The first post-divorce holiday season can get very tricky for parents. All of the old rules and expectations you’ve established over the years with your co-parent have probably gone out the window — especially where gifts are concerned.
In the past, you and your co-parent probably decided what gifts to get your children together. This year, you may find yourself feeling uncomfortably competitive about the whole thing.
So how do you keep from turning into a Grinch this holiday season? How can you keep your co-parent from ruining your holiday spirits? Here are some tips:
Don’t try to buy love
Experts generally agree that parenting with your wallet is not only ineffective but ultimately harmful to your children.
Talk to your co-parent and discuss the fact that you don’t want to end up in competition with them over gifts or the kids. See if they’re willing to set a budget you both can handle.

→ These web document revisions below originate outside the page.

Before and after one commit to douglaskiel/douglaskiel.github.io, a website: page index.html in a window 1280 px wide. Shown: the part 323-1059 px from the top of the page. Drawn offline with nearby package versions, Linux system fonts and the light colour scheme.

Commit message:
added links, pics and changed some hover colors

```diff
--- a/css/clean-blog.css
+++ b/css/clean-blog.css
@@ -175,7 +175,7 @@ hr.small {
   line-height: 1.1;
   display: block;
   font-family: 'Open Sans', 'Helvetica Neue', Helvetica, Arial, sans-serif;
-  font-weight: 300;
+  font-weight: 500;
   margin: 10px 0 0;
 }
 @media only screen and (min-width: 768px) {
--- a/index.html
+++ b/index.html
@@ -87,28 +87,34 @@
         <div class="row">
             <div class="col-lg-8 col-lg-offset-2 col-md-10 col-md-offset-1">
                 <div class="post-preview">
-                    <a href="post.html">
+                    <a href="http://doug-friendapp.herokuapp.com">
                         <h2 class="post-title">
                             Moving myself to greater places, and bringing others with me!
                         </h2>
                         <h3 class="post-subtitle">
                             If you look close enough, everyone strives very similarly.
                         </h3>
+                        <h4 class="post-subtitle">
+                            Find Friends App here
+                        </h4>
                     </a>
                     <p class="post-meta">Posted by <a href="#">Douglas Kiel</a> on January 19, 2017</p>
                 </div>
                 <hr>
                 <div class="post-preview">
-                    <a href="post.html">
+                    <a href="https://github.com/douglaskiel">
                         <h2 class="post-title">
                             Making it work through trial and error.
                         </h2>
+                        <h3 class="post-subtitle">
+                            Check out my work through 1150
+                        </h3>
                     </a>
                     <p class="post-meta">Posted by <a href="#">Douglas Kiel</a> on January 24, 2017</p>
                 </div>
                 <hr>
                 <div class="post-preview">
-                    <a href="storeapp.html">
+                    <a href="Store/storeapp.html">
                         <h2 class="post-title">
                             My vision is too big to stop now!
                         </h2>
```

Decide on a plan for special gifts
Does your child want something really special this year? Whether it’s an iPad or the new Harry Potter LEGO set, you and your co-parent probably both want to be involved in the gift-giving.

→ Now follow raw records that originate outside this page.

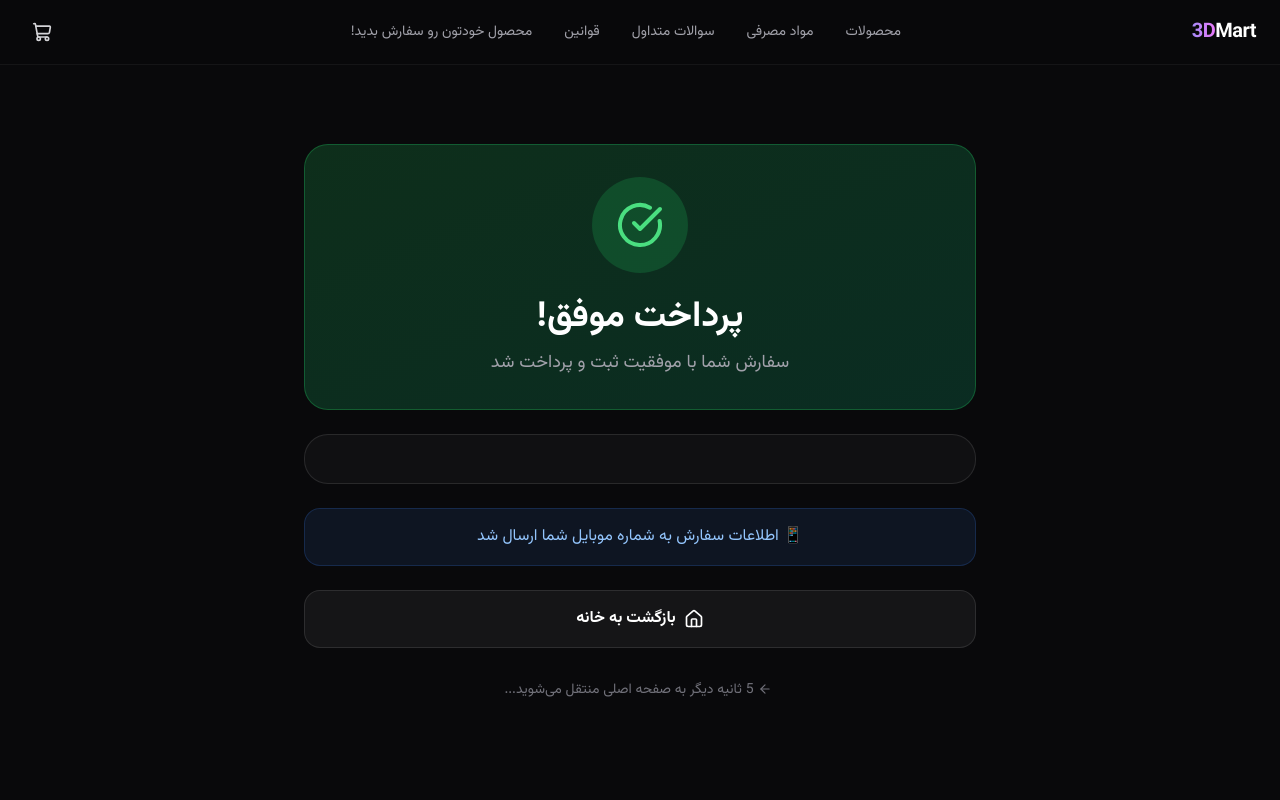
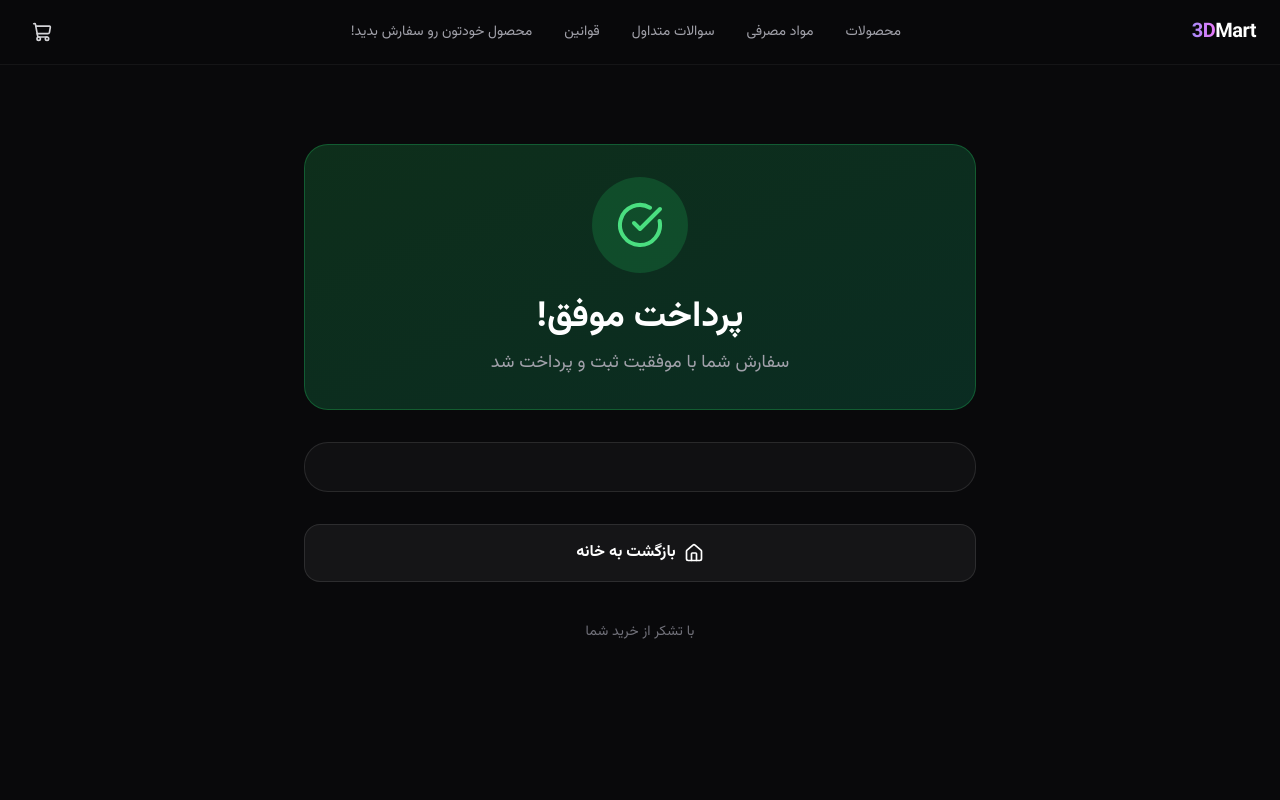
Before and after one commit to cnaser1990/3dmart-front, a Next.js app: page /payment/success in a window 1280 px wide. Shown: the top 800 px of the page. Built offline with nearby package versions, Linux system fonts and the light colour scheme.

Commit message:
fixed payment sucess page

```diff
--- a/app/payment/success/page.tsx
+++ b/app/payment/success/page.tsx
@@ -1,40 +1,28 @@
-// app/payment/success/page.tsx - آپدیت شده
+// app/payment/success/page.tsx
 'use client';
 
-import { useEffect, useState, Suspense } from 'react';
-import { useRouter, useSearchParams } from 'next/navigation';
+import { Suspense, useEffect } from 'react';
+import { useSearchParams } from 'next/navigation';
 import Link from 'next/link';
-import { CheckCircle, Package, Home, ArrowLeft } from 'lucide-react';
+import { CheckCircle, Home } from 'lucide-react';
+import { useCart } from '@/context/CartContext';
 
 function PaymentSuccessContent() {
-  const router = useRouter();
   const searchParams = useSearchParams();
-  const [countdown, setCountdown] = useState(10);
+  const { clearCart } = useCart();
 
   const orderId = searchParams.get('order_id');
   const refId = searchParams.get('ref_id');
 
   useEffect(() => {
-    const timer = setInterval(() => {
-      setCountdown((prev) => {
-        if (prev <= 1) {
-          clearInterval(timer);
-          router.push('/');
-          return 0;
-        }
-        return prev - 1;
-      });
-    }, 1000);
-
-    return () => clearInterval(timer);
-  }, [router]);
+    clearCart();
+  }, [clearCart]);
 
   return (
     <div className="min-h-screen bg-zinc-950 text-white pt-20">
       <div className="container mx-auto px-4 py-16">
         <div className="max-w-2xl mx-auto">
-          {/* Success Icon */}
-          <div className="bg-gradient-to-br from-green-500/20 to-emerald-500/20 border border-green-500/30 rounded-3xl p-8 text-center mb-6">
+          <div className="bg-gradient-to-br from-green-500/20 to-emerald-500/20 border border-green-500/30 rounded-3xl p-8 text-center mb-8">
             <div className="w-24 h-24 mx-auto mb-6 rounded-full bg-green-500/20 flex items-center justify-center">
               <CheckCircle size={48} className="text-green-400" />
             </div>
@@ -43,8 +31,7 @@ function PaymentSuccessContent() {
             <p className="text-zinc-400 text-lg">سفارش شما با موفقیت ثبت و پرداخت شد</p>
           </div>
 
-          {/* Order Info */}
-          <div className="bg-zinc-900/50 border border-white/10 rounded-3xl p-6 mb-6">
+          <div className="bg-zinc-900/50 border border-white/10 rounded-3xl p-6 mb-8">
             <div className="grid grid-cols-1 md:grid-cols-2 gap-4">
               {orderId && (
                 <div className="bg-zinc-950/50 rounded-2xl p-4">
@@ -64,38 +51,18 @@ function PaymentSuccessContent() {
             </div>
           </div>
 
-          {/* Info Message */}
-          <div className="bg-blue-500/10 border border-blue-500/20 rounded-2xl p-4 mb-6">
-            <p className="text-blue-300 text-center">
-              📱 اطلاعات سفارش به شماره موبایل شما ارسال شد
-            </p>
-          </div>
-
-          {/* Actions */}
           <div className="flex flex-col sm:flex-row gap-4">
-            {orderId && (
-              <Link
-                href={`/orders/${orderId}/track?phone=YOUR_PHONE`}
-                className="flex-1 flex items-center justify-center gap-2 bg-gradient-to-r from-violet-600 to-fuchsia-600 hover:from-violet-500 hover:to-fuchsia-500 px-6 py-4 rounded-2xl font-bold transition-all"
-              >
-                <Package size={20} />
-                پیگیری سفارش
-              </Link>
-            )}
-
             <Link
               href="/"
-              className="flex-1 flex items-center justify-center gap-2 bg-white/5 hover:bg-white/10 border border-white/10 px-6 py-4 rounded-2xl font-bold transition-all"
+              className="flex-1 flex items-center justify-center gap-2 bg-white/5 hover:bg-white/10 border border-white/10 px-6 py-4 rounded-2xl font-bold transition-all active:scale-95"
             >
               <Home size={20} />
               بازگشت به خانه
             </Link>
           </div>
 
-          {/* Countdown */}
-          <div className="text-center mt-8 text-sm text-zinc-500">
-            <ArrowLeft className="inline mx-1" size={14} />
-            {countdown} ثانیه دیگر به صفحه اصلی منتقل می‌شوید...
+          <div className="text-center mt-10 text-sm text-zinc-500">
+            با تشکر از خرید شما
           </div>
         </div>
       </div>
```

See if your co-parent is willing to split the cost (and the credit) for the gift so that you aren’t racing against each other to buy your child’s “big gift” first. Even better: Agree to meet up on the holiday long enough to give your child their special present together.
Be flexible and communicate often
Keep the lines of communication open throughout the holiday season so that you and your co-parent can avoid duplicate gifts. This can also help you avoid conflicts over the types of gifts that your child is allowed to have.
For example, your children will fare better (and experience less confusion) if you and your co-parent are on the same page about things like whether make-up is age-appropriate for your pre-teen or R-rated video games are acceptable.
When you and your co-parent agree to collaborate despite your differences, you can end up having a very happy holiday season.